Activity: Exclude images, then output the remaining data verbatim.

'''

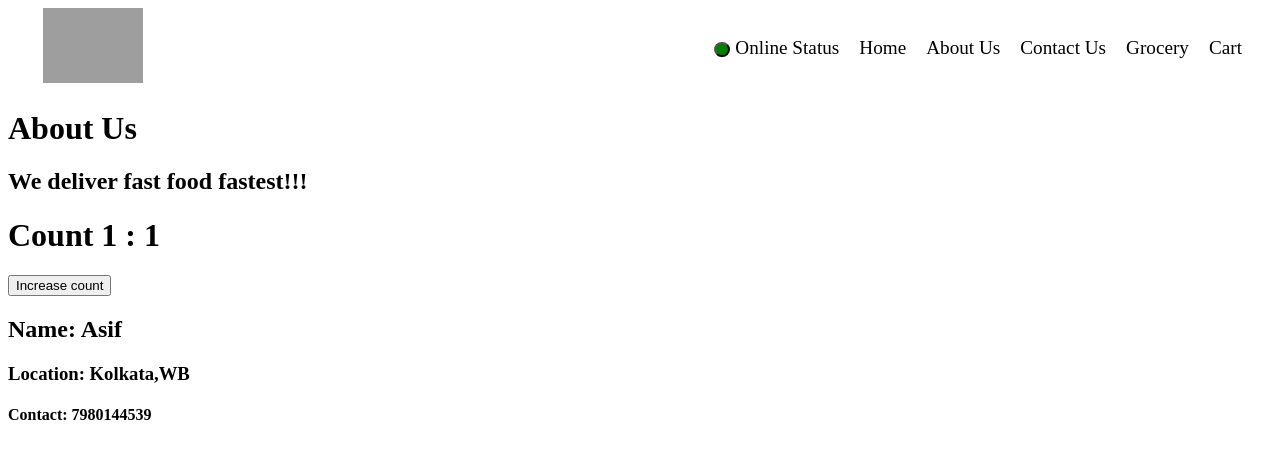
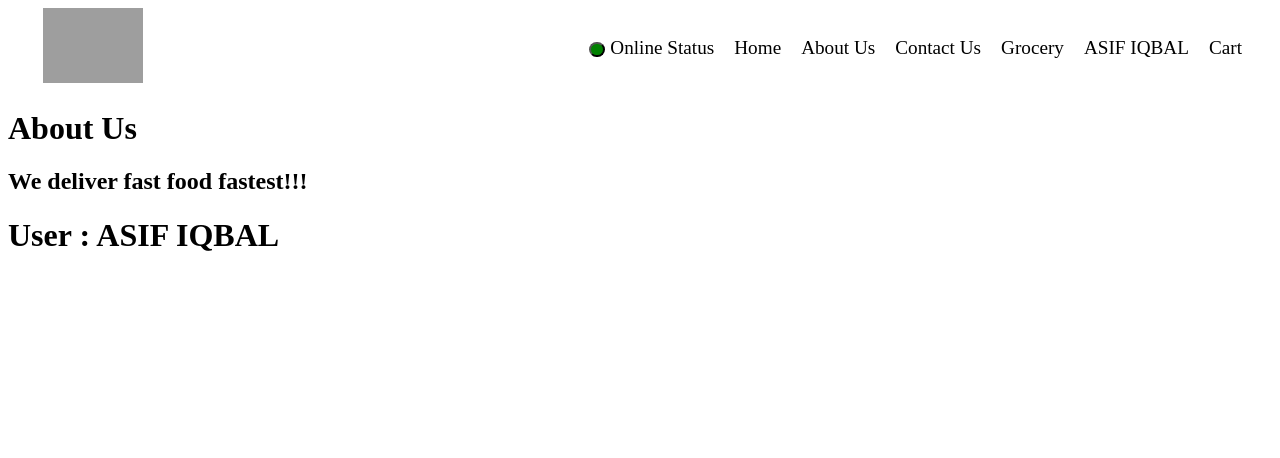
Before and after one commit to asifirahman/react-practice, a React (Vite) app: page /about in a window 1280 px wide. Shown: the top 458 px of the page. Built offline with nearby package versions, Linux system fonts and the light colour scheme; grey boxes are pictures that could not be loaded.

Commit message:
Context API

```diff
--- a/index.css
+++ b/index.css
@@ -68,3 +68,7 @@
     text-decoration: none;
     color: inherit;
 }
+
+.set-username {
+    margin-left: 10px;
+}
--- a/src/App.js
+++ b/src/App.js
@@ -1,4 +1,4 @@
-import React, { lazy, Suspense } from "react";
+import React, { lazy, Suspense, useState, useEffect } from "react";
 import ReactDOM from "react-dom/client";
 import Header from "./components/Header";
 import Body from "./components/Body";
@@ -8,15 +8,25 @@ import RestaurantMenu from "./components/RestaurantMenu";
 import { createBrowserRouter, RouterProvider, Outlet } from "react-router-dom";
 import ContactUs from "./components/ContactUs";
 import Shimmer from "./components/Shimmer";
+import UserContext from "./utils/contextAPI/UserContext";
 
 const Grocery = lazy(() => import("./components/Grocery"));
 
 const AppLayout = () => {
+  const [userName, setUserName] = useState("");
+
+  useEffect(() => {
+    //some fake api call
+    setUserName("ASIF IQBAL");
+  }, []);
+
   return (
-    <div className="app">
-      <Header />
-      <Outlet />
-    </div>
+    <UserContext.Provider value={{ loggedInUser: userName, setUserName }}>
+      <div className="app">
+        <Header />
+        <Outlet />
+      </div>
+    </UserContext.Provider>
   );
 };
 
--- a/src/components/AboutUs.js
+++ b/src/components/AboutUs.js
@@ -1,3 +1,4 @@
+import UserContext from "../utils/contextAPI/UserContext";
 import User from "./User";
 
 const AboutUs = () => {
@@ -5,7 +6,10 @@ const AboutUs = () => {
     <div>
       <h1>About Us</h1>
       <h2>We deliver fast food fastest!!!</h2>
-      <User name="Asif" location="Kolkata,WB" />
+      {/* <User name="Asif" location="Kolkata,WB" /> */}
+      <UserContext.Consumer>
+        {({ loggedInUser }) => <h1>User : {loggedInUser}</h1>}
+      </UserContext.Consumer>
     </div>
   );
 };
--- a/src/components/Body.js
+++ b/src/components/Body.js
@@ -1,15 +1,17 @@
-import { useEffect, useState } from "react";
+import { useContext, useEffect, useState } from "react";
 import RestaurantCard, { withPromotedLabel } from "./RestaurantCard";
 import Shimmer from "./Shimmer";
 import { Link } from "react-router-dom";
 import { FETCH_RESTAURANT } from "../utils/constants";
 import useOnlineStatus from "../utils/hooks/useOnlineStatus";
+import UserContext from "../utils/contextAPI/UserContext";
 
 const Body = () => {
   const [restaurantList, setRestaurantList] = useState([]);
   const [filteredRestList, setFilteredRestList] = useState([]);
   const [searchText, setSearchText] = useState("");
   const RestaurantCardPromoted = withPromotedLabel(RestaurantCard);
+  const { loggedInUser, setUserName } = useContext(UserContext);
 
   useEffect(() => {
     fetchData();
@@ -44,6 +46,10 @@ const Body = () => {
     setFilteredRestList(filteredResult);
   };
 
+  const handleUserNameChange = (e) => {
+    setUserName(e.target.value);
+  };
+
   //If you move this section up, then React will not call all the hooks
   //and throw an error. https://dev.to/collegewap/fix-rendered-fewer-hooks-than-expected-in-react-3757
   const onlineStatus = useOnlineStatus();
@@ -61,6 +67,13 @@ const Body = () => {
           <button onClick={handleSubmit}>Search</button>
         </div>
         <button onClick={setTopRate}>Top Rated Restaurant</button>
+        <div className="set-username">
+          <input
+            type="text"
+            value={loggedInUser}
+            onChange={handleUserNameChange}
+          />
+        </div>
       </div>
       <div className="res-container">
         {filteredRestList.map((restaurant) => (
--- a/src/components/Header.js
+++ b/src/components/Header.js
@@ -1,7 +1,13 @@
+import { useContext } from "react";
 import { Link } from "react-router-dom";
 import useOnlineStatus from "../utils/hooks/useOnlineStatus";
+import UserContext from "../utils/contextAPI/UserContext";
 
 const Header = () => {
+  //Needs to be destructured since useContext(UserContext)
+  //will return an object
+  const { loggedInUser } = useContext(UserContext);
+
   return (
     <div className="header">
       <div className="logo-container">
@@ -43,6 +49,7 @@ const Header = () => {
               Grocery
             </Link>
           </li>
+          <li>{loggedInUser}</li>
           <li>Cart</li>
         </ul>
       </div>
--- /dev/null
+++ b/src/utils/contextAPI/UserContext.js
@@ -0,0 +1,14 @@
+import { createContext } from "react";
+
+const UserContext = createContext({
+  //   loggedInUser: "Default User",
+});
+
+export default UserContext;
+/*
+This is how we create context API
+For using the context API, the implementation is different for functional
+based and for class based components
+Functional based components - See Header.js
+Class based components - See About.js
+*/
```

'''

Problem solution:
Before and after one commit to asifirahman/react-practice, a React (Vite) app: page /about in a window 1280 px wide. Shown: the top 458 px of the page. Built offline with nearby package versions, Linux system fonts and the light colour scheme; grey boxes are pictures that could not be loaded.

Commit message:
Context API

```diff
--- a/index.css
+++ b/index.css
@@ -68,3 +68,7 @@
     text-decoration: none;
     color: inherit;
 }
+
+.set-username {
+    margin-left: 10px;
+}
--- a/src/App.js
+++ b/src/App.js
@@ -1,4 +1,4 @@
-import React, { lazy, Suspense } from "react";
+import React, { lazy, Suspense, useState, useEffect } from "react";
 import ReactDOM from "react-dom/client";
 import Header from "./components/Header";
 import Body from "./components/Body";
@@ -8,15 +8,25 @@ import RestaurantMenu from "./components/RestaurantMenu";
 import { createBrowserRouter, RouterProvider, Outlet } from "react-router-dom";
 import ContactUs from "./components/ContactUs";
 import Shimmer from "./components/Shimmer";
+import UserContext from "./utils/contextAPI/UserContext";
 
 const Grocery = lazy(() => import("./components/Grocery"));
 
 const AppLayout = () => {
+  const [userName, setUserName] = useState("");
+
+  useEffect(() => {
+    //some fake api call
+    setUserName("ASIF IQBAL");
+  }, []);
+
   return (
-    <div className="app">
-      <Header />
-      <Outlet />
-    </div>
+    <UserContext.Provider value={{ loggedInUser: userName, setUserName }}>
+      <div className="app">
+        <Header />
+        <Outlet />
+      </div>
+    </UserContext.Provider>
   );
 };
 
--- a/src/components/AboutUs.js
+++ b/src/components/AboutUs.js
@@ -1,3 +1,4 @@
+import UserContext from "../utils/contextAPI/UserContext";
 import User from "./User";
 
 const AboutUs = () => {
@@ -5,7 +6,10 @@ const AboutUs = () => {
     <div>
       <h1>About Us</h1>
       <h2>We deliver fast food fastest!!!</h2>
-      <User name="Asif" location="Kolkata,WB" />
+      {/* <User name="Asif" location="Kolkata,WB" /> */}
+      <UserContext.Consumer>
+        {({ loggedInUser }) => <h1>User : {loggedInUser}</h1>}
+      </UserContext.Consumer>
     </div>
   );
 };
--- a/src/components/Body.js
+++ b/src/components/Body.js
@@ -1,15 +1,17 @@
-import { useEffect, useState } from "react";
+import { useContext, useEffect, useState } from "react";
 import RestaurantCard, { withPromotedLabel } from "./RestaurantCard";
 import Shimmer from "./Shimmer";
 import { Link } from "react-router-dom";
 import { FETCH_RESTAURANT } from "../utils/constants";
 import useOnlineStatus from "../utils/hooks/useOnlineStatus";
+import UserContext from "../utils/contextAPI/UserContext";
 
 const Body = () => {
   const [restaurantList, setRestaurantList] = useState([]);
   const [filteredRestList, setFilteredRestList] = useState([]);
   const [searchText, setSearchText] = useState("");
   const RestaurantCardPromoted = withPromotedLabel(RestaurantCard);
+  const { loggedInUser, setUserName } = useContext(UserContext);
 
   useEffect(() => {
     fetchData();
@@ -44,6 +46,10 @@ const Body = () => {
     setFilteredRestList(filteredResult);
   };
 
+  const handleUserNameChange = (e) => {
+    setUserName(e.target.value);
+  };
+
   //If you move this section up, then React will not call all the hooks
   //and throw an error. https://dev.to/collegewap/fix-rendered-fewer-hooks-than-expected-in-react-3757
   const onlineStatus = useOnlineStatus();
@@ -61,6 +67,13 @@ const Body = () => {
           <button onClick={handleSubmit}>Search</button>
         </div>
         <button onClick={setTopRate}>Top Rated Restaurant</button>
+        <div className="set-username">
+          <input
+            type="text"
+            value={loggedInUser}
+            onChange={handleUserNameChange}
+          />
+        </div>
       </div>
       <div className="res-container">
         {filteredRestList.map((restaurant) => (
--- a/src/components/Header.js
+++ b/src/components/Header.js
@@ -1,7 +1,13 @@
+import { useContext } from "react";
 import { Link } from "react-router-dom";
 import useOnlineStatus from "../utils/hooks/useOnlineStatus";
+import UserContext from "../utils/contextAPI/UserContext";
 
 const Header = () => {
+  //Needs to be destructured since useContext(UserContext)
+  //will return an object
+  const { loggedInUser } = useContext(UserContext);
+
   return (
     <div className="header">
       <div className="logo-container">
@@ -43,6 +49,7 @@ const Header = () => {
               Grocery
             </Link>
           </li>
+          <li>{loggedInUser}</li>
           <li>Cart</li>
         </ul>
       </div>
--- /dev/null
+++ b/src/utils/contextAPI/UserContext.js
@@ -0,0 +1,14 @@
+import { createContext } from "react";
+
+const UserContext = createContext({
+  //   loggedInUser: "Default User",
+});
+
+export default UserContext;
+/*
+This is how we create context API
+For using the context API, the implementation is different for functional
+based and for class based components
+Functional based components - See Header.js
+Class based components - See About.js
+*/
```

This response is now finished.